A decade ago, UC Berkeley researchers decoded fMRI data of people's brains to reconstruct images of movie trailers they had previously watched. Back then, the images were noisy and grainy. If you didn't know what you were looking at, it wasn't easy to make sense of them. However, the research delivered a fascinating glimpse of what could someday become a form of digital telepathy. And now, Japanese researchers at Osaka University have taken a similar approach but used the Stable Diffusion model for generative AI. The images reconstructed from the brain activity data are astonishingly clear. Far fucking out. From the research paper:

Reconstructing visual experiences from human brain activity offers a unique way to understand how the brain represents the world, and to interpret the connection between computer vision models and our visual system. While deep generative models have recently been employed for this task, reconstructing realistic images with high semantic fidelity is still a challenging problem. Here, we propose a new method based on a diffusion model (DM) to reconstruct images from human brain activity obtained via functional magnetic resonance imaging (fMRI). More specifically, we rely on a latent diffusion model (LDM) termed Stable Diffusion.
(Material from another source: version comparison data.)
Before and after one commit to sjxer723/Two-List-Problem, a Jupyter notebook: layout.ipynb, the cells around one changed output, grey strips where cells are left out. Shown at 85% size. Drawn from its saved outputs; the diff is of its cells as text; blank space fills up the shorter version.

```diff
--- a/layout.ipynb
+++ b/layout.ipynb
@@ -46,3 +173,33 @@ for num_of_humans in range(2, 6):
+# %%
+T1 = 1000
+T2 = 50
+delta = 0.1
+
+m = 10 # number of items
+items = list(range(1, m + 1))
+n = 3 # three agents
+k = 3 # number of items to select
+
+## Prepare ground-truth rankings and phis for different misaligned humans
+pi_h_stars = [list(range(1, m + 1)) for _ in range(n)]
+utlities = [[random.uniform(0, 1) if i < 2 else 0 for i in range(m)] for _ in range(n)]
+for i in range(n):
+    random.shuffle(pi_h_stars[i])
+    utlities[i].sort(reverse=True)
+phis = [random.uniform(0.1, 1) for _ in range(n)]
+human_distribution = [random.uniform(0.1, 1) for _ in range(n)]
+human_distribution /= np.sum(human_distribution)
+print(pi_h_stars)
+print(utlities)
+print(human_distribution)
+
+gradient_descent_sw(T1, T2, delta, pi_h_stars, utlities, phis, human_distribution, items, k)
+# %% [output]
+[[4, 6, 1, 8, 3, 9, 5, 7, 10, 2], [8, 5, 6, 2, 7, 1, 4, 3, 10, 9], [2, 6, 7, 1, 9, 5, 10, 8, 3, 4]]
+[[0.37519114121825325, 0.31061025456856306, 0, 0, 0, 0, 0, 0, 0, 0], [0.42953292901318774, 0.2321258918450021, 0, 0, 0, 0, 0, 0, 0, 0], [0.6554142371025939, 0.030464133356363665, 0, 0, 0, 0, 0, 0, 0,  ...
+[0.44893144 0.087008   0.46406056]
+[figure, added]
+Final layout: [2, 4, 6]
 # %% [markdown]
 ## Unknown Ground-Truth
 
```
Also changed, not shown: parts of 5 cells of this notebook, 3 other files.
This model reduces the computational cost of DMs, while preserving their high generative performance […]

(Thanks, UPSO!)